How do you implement an infrastructure bill? UChicago scholar discusses Biden’s plan, and what’s next

Passed in November, the $1.2 trillion infrastructure plan is the country’s largest in decades

Last November, President Joe Biden ushered in a bipartisan agreement that launched the most comprehensive infrastructure plan that United States has seen in more than half a century.

The $1.2 trillion Infrastructure Investment and Jobs Act—the largest infrastructure plan since President Dwight Eisenhower authorized the $25 billion Federal-Aid Highway Act of 1956—includes $110 billion to repair roads and bridges and support what the White House calls “major, transformational projects.”

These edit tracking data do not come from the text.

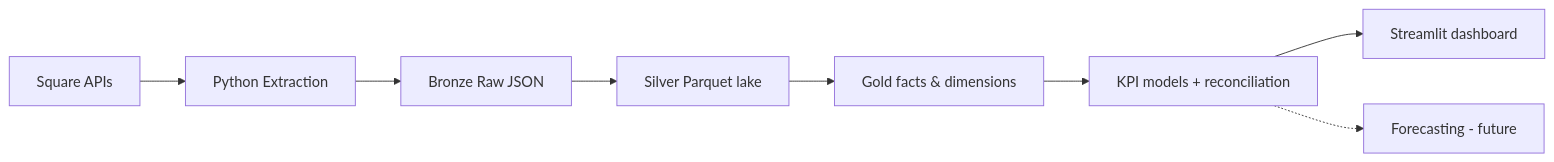
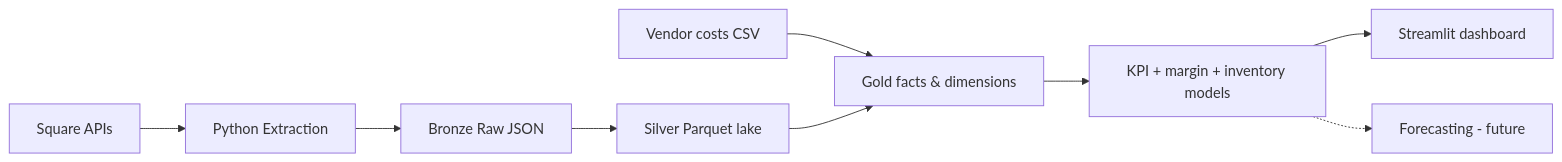
The diagram in README.md (christhesyrian/retailpulse-data-platform), drawn with Mermaid before and after one commit. The commit also changed other lines of this file and 5 other files, not shown here.

First line of the commit message:
docs: document M5 inventory, vendor costs, margin, and production switch

````diff
--- a/README.md
+++ b/README.md
@@ -27,10 +27,11 @@
 ```mermaid
 flowchart LR
     A[Square APIs] --> B[Python Extraction]
+    V[Vendor costs CSV] --> E
     B --> C[Bronze Raw JSON]
     C --> D[Silver Parquet lake]
     D --> E[Gold facts & dimensions]
-    E --> K[KPI models + reconciliation]
+    E --> K[KPI + margin + inventory models]
     K --> F[Streamlit dashboard]
     K -.-> G[Forecasting - future]
 ```
````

The plan also allots $39 billion for public transit; $25 billion for airport improvements; and $17 billion for port infrastructure and waterways. In addition, it calls for spending $55 billion to expand water access and clean drinking water, and $65 billion to improve broadband internet access, particularly in rural areas.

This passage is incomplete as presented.